##### RECORDED DATA #####
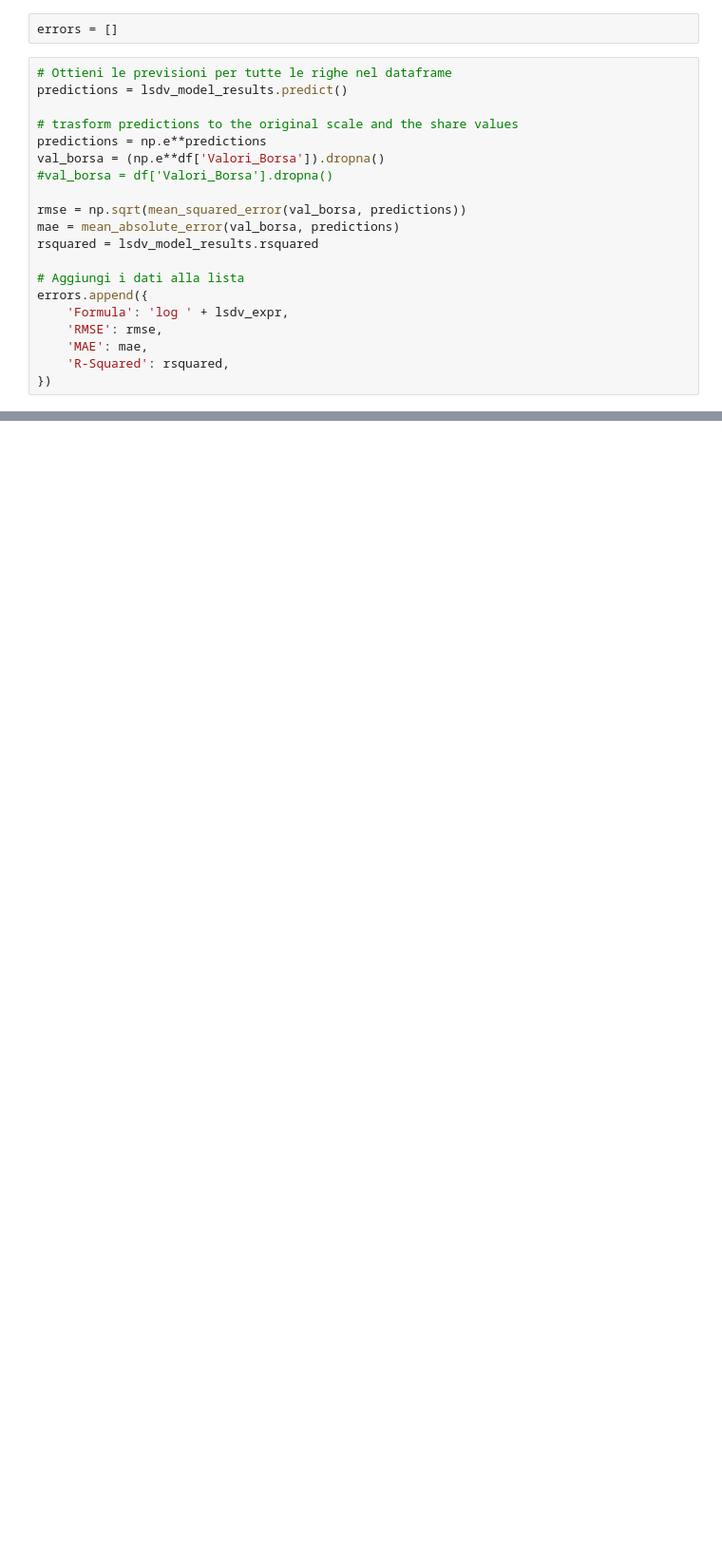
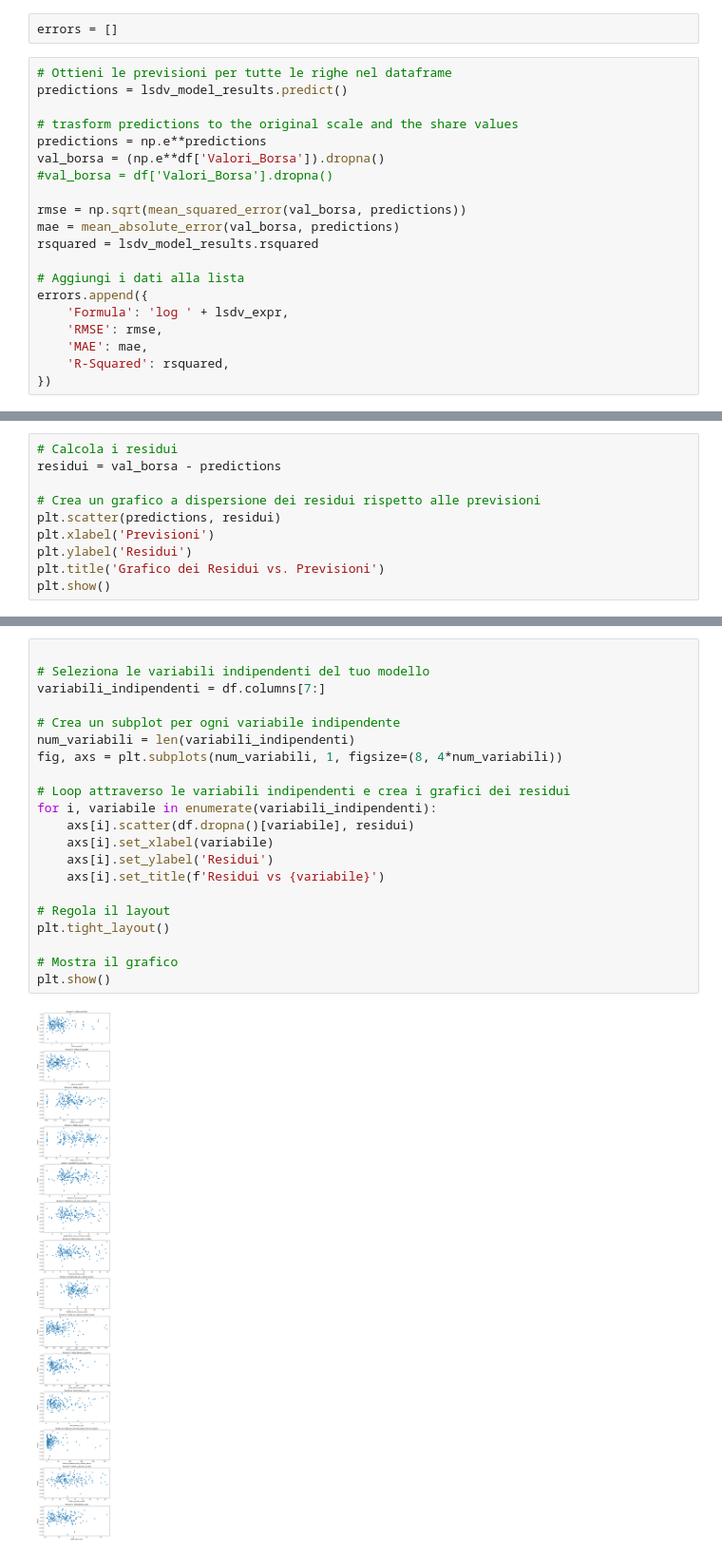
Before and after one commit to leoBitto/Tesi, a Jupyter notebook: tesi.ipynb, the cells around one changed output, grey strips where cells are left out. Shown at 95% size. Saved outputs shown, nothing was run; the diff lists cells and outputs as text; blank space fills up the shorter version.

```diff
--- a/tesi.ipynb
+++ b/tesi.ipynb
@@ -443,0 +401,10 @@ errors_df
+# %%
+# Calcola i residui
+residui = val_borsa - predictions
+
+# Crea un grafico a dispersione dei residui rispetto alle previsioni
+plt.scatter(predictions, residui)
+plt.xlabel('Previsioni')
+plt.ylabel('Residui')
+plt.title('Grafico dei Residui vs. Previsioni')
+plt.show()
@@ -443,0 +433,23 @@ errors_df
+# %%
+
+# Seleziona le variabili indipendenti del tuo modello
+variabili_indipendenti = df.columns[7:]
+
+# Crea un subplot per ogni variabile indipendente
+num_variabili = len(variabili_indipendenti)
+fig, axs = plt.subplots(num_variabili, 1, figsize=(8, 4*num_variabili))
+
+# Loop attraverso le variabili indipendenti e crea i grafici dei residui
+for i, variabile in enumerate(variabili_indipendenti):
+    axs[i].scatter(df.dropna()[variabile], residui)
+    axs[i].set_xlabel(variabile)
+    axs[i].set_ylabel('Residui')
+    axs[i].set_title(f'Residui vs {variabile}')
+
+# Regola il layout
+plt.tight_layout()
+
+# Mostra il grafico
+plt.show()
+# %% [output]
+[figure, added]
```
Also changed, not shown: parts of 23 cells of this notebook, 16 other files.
#####
##### RECORDED DATA #####
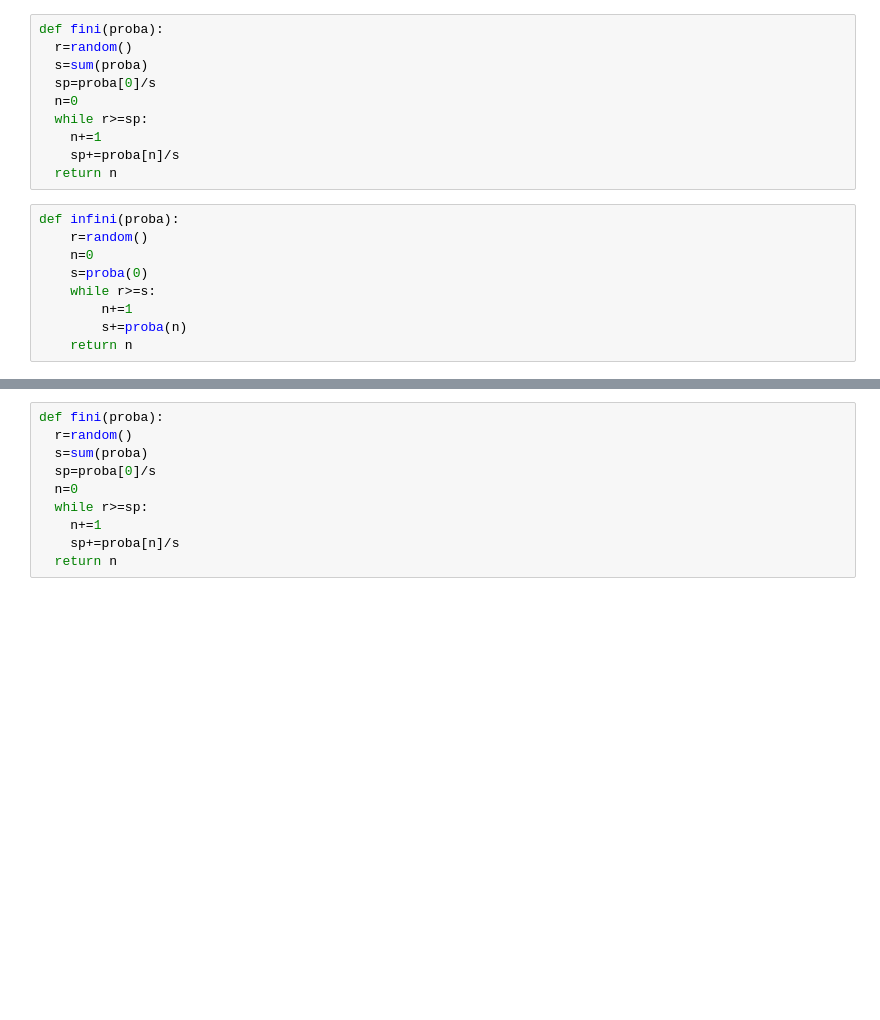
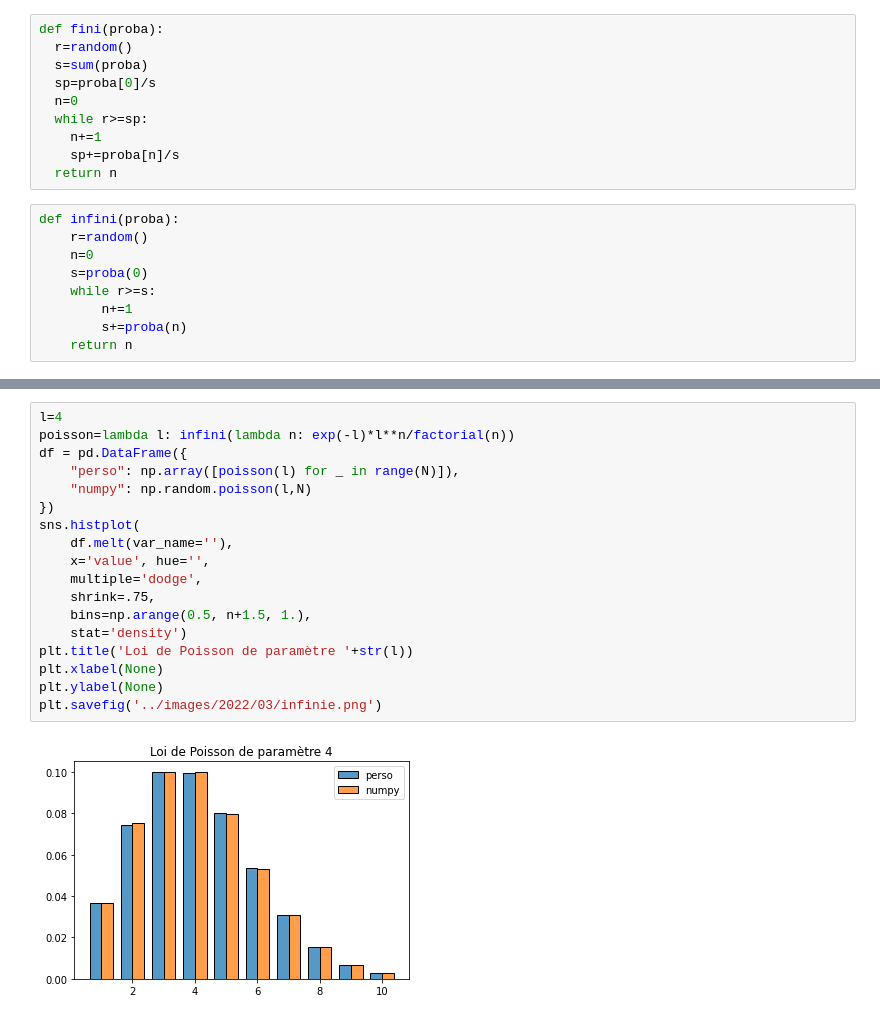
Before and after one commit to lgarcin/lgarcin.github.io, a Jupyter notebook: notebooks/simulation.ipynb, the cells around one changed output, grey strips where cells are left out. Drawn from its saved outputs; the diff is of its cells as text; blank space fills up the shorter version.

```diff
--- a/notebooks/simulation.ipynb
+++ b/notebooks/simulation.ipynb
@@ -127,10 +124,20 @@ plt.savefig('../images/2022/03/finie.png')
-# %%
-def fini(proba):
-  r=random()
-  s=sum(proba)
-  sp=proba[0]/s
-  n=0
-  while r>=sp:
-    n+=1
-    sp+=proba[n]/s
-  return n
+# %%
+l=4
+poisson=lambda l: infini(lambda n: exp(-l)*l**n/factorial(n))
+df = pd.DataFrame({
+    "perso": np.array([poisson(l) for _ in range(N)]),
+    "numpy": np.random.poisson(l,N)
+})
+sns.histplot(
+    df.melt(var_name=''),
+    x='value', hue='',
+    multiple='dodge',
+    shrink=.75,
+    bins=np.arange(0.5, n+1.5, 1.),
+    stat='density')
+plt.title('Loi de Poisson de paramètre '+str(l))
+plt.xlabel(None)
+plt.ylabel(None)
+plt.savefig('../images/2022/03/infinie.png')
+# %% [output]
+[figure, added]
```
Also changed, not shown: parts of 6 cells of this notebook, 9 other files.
#####
▸ **PROBLEM**:
Pick out every line above that contains the word "output" and copy it.

▸ **RESPONSE AREA**:
Before and after one commit to leoBitto/Tesi, a Jupyter notebook: tesi.ipynb, the cells around one changed output, grey strips where cells are left out. Shown at 95% size. Saved outputs shown, nothing was run; the diff lists cells and outputs as text; blank space fills up the shorter version.
+# %% [output]
Before and after one commit to lgarcin/lgarcin.github.io, a Jupyter notebook: notebooks/simulation.ipynb, the cells around one changed output, grey strips where cells are left out. Drawn from its saved outputs; the diff is of its cells as text; blank space fills up the shorter version.
+# %% [output]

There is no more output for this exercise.